Keith Floyd was the wine-swilling, wise-cracking, outdoor-cooking pioneer of an entire lineage of cooks that we now know as TV celebrity chefs.
With a flamboyant style and acerbic manner, Floyd was as famous for his bow tie as he was for a glass of red wine in his hand for regular glugs while cooking.
He was a spontaneous, devil-may-care and amusingly irreverent chef, which of course was part the charm that made him so popular. In some of his television episodes, he seemed to have had one too many of those glasses of red, but he never stopped surprising his audience with his fearless adventures and delicious recipes he portrayed on his travels around the world.
Keith was not just one of the best, he was the best television chef.Jamie Oliver
One of Floyd’s most famous desserts was his Mississippi Mud Pie, a recipe that’s hard to find online these days. We still have and old newspaper cutting of the recipe and have made it again and again, always raising a glass to Keith whenever we do.
Mississippi Mud Pie is a soft, smooth and silky chocolate dessert, almost like a chocolate mousse cake but lighter and with more texture, thanks to its biscuit base and marshmallow topping.
In case you’re wondering, it’s called a “Mississippi Mud” Pie because of the hues and layers of brown chocolate that are reminiscent of Mississippi River mud.
It’s one of the easiest and most delicious cakes to make.
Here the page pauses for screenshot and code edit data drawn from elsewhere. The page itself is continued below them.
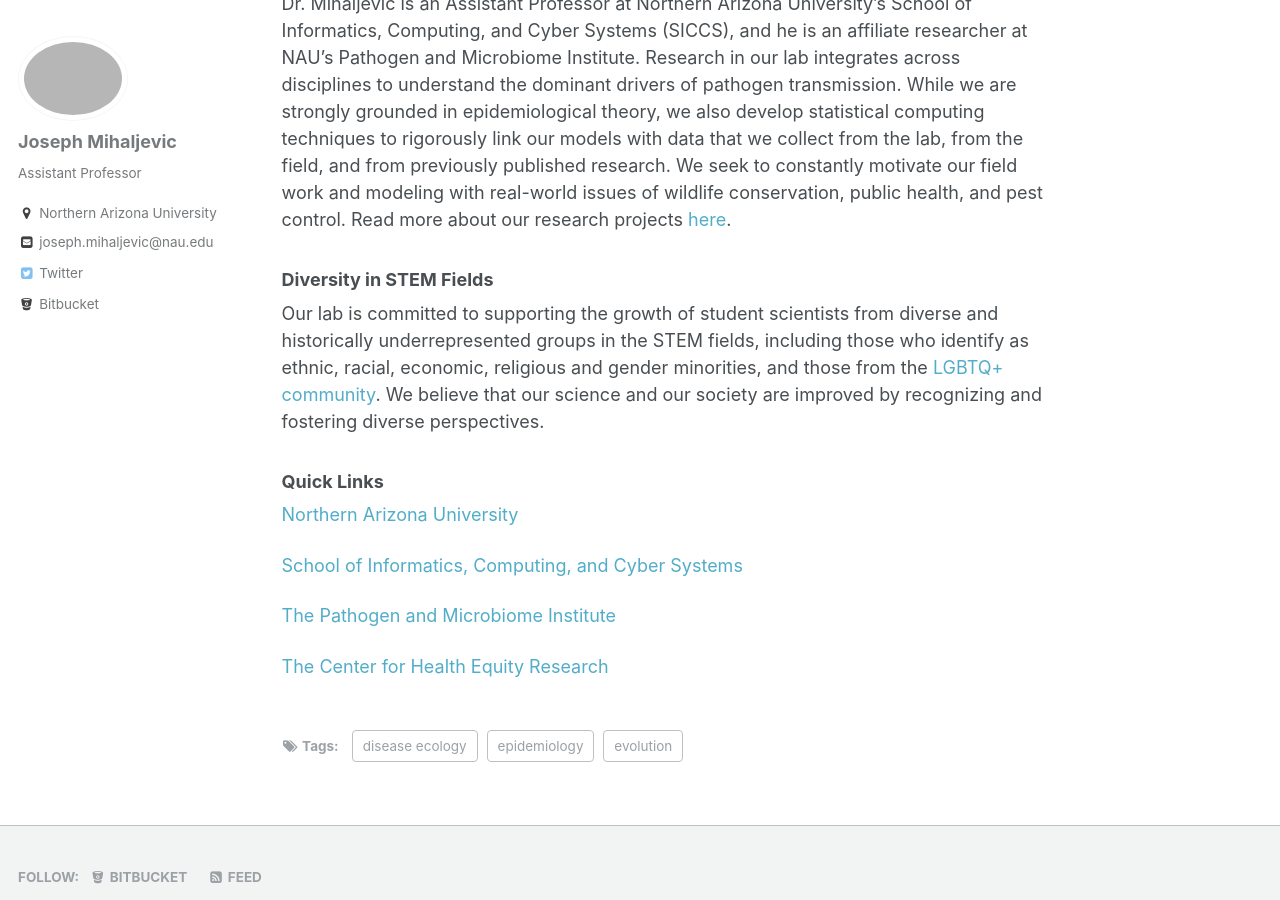
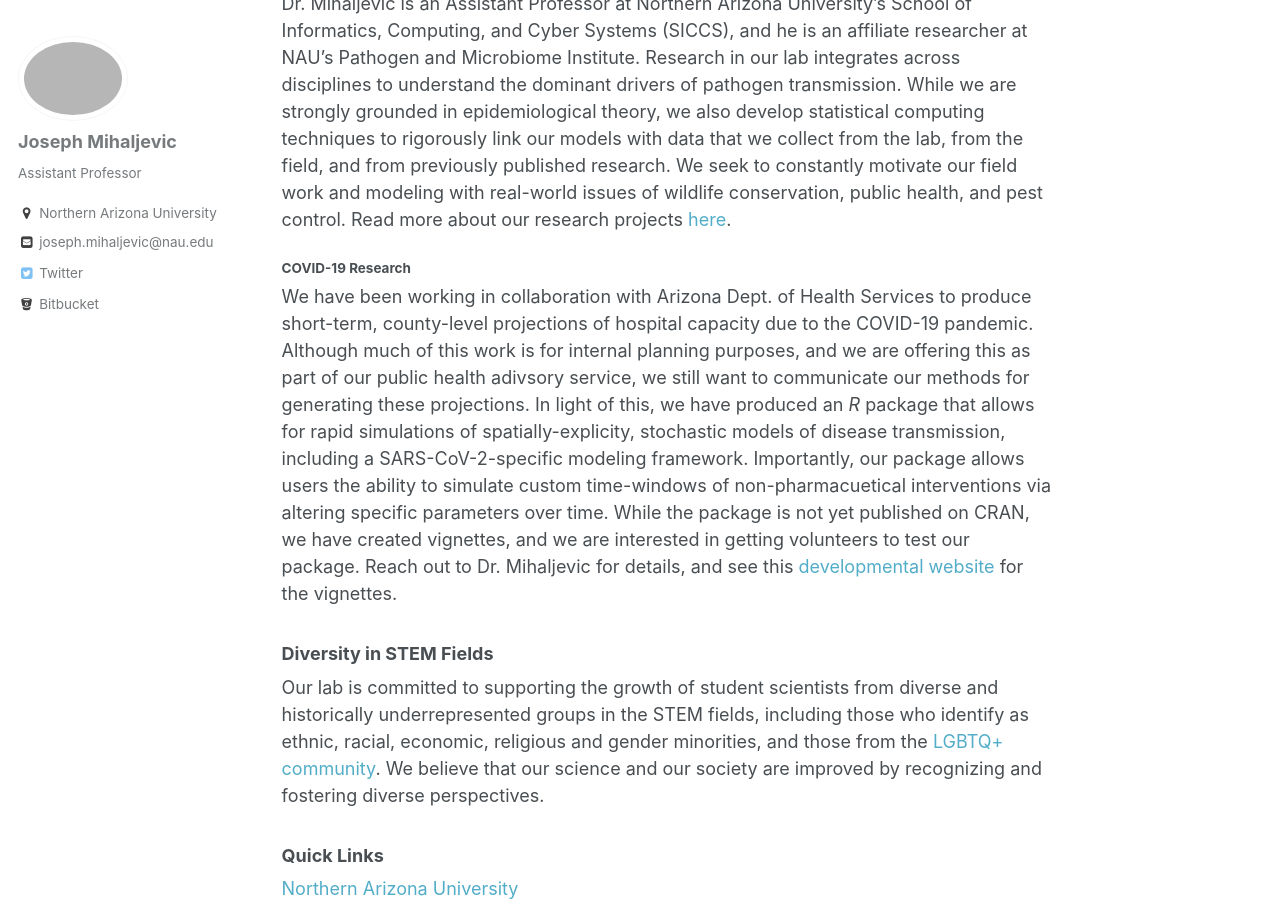
Before and after one commit to jrmihalj/jrmihalj.github.io, a Jekyll site: the page built from index.md, in a window 1280 px wide and 900 px high, scrolled down 621 px. Built offline with Jekyll 4.4.1, drawn with Linux system fonts in a browser that asks for light colours; our own code applies the rules of GitHub Pages for plain Markdown files.

Commit message:
added COVID19 research

```diff
--- a/index.md
+++ b/index.md
@@ -14,6 +14,9 @@
 ### Research Overview
 Dr. Mihaljevic is an Assistant Professor at Northern Arizona University's School of Informatics, Computing, and Cyber Systems (SICCS), and he is an affiliate researcher at NAU's Pathogen and Microbiome Institute. Research in our lab integrates across disciplines to understand the dominant drivers of pathogen transmission. While we are strongly grounded in epidemiological theory, we also develop statistical computing techniques to rigorously link our models with data that we collect from the lab, from the field, and from previously published research. We seek to constantly motivate our field work and modeling with real-world issues of wildlife conservation, public health, and pest control. Read more about our research projects [here](/research/){:target="_blank"}.
 
+#### COVID-19 Research
+
+We have been working in collaboration with Arizona Dept. of Health Services to produce short-term, county-level projections of hospital capacity due to the COVID-19 pandemic. Although much of this work is for internal planning purposes, and we are offering this as part of our public health adivsory service, we still want to communicate our methods for generating these projections. In light of this, we have produced an *R* package that allows for rapid simulations of spatially-explicity, stochastic models of disease transmission, including a SARS-CoV-2-specific modeling framework. Importantly, our package allows users the ability to simulate custom time-windows of non-pharmacuetical interventions via altering specific parameters over time. While the package is not yet published on CRAN, we have created vignettes, and we are interested in getting volunteers to test our package. Reach out to Dr. Mihaljevic for details, and see this [developmental website](http://dev.sparsemod.nau.edu/rpkg/){:target="_blank"} for the vignettes.
 
 ### Diversity in STEM Fields
 Our lab is committed to supporting the growth of student scientists from diverse and historically underrepresented groups in the STEM fields, including those who identify as ethnic, racial, economic, religious and gender minorities, and those from the [LGBTQ+ community](https://www.500queerscientists.com/){:target="_blank"}. We believe that our science and our society are improved by recognizing and fostering diverse perspectives.
```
Thanks for sharing it with us, Floyd!
Keith Floyd’s Mississippi Mud Pie
- 400 g plain dark chocolate coarsely grated
- 300 g marshmallows the small ones melt quicker
- 200 g digestive biscuits
- 100 g unsalted butter melted
- 3 tbsp milk
- 4 tsp instant coffee granules
- 500 ml thick cream
- 2 tbsp boiling water
- 2 tbsp soft light brown sugar
For the Biscuit Base
- Place biscuits in a plastic bag and crush into fine crumbs with a rolling pin
- Melt butter in a small pan, cool but do not allow to set
- Grate 100g of the chocolate
- Add the melted butter into the biscuit mix and quickly stir in 100g of the grated chocolate
- Grease and line the base and sides of a 22cm springform cake pan
- Press the biscuit mixture over the base and up the sides of the pan and smooth the base with the back of a spoon
- Place in the fridge to chill for 20 minutes
For the Chocolate layer
- Put 200g of the marshmallows into a non-stick pan with the milk, heat gently over a medium to low heat, stirring constantly
- Alternatively, melt the marshmallows in the microwave at 100 percent power for two minutes
- Put aside to cool
- Break up the remaining chocolate and put in a bowl over hot water until melted
- Stir this into the marshmallow mixture
- Set aside
For the Coffee layer
- Dissolve the coffee granules in 2 tbsp boiling water and place into a small non-stick pan together with the remaining marshmallows
- Heat gently and stir constantly until melted
- Set aside to cool
Putting the Pie together
- Whip cream until it just holds its shape
- Stir in sugar
- Lightly whisk three quarters of cream and the cooled chocolate marshmallow mixture together until evenly coloured
- Clean the beaters and lightly whisk the remaining cream and coffee marshmallow mixture together until the colour is even
- Chill both chocolate and coffee cream mixes for 15 minutes
- Spoon chocolate mixture into biscuit base spread out to the edges and smooth the top
- Spoon coffee mixture on top of the chocolate mix and, using a small palette knife swirl the surface
- Chill in the fridge for 4 hours
- Carefully unclip the side of the baking pan and, transfer to a serving plate
The beauty and performance of Emile Henry's iconic pie dish elevates pie baking from plain ordinary to ceramic art, as it insulates and evenly distributes heat during baking.
The result is a feast for both the eyes and the palate.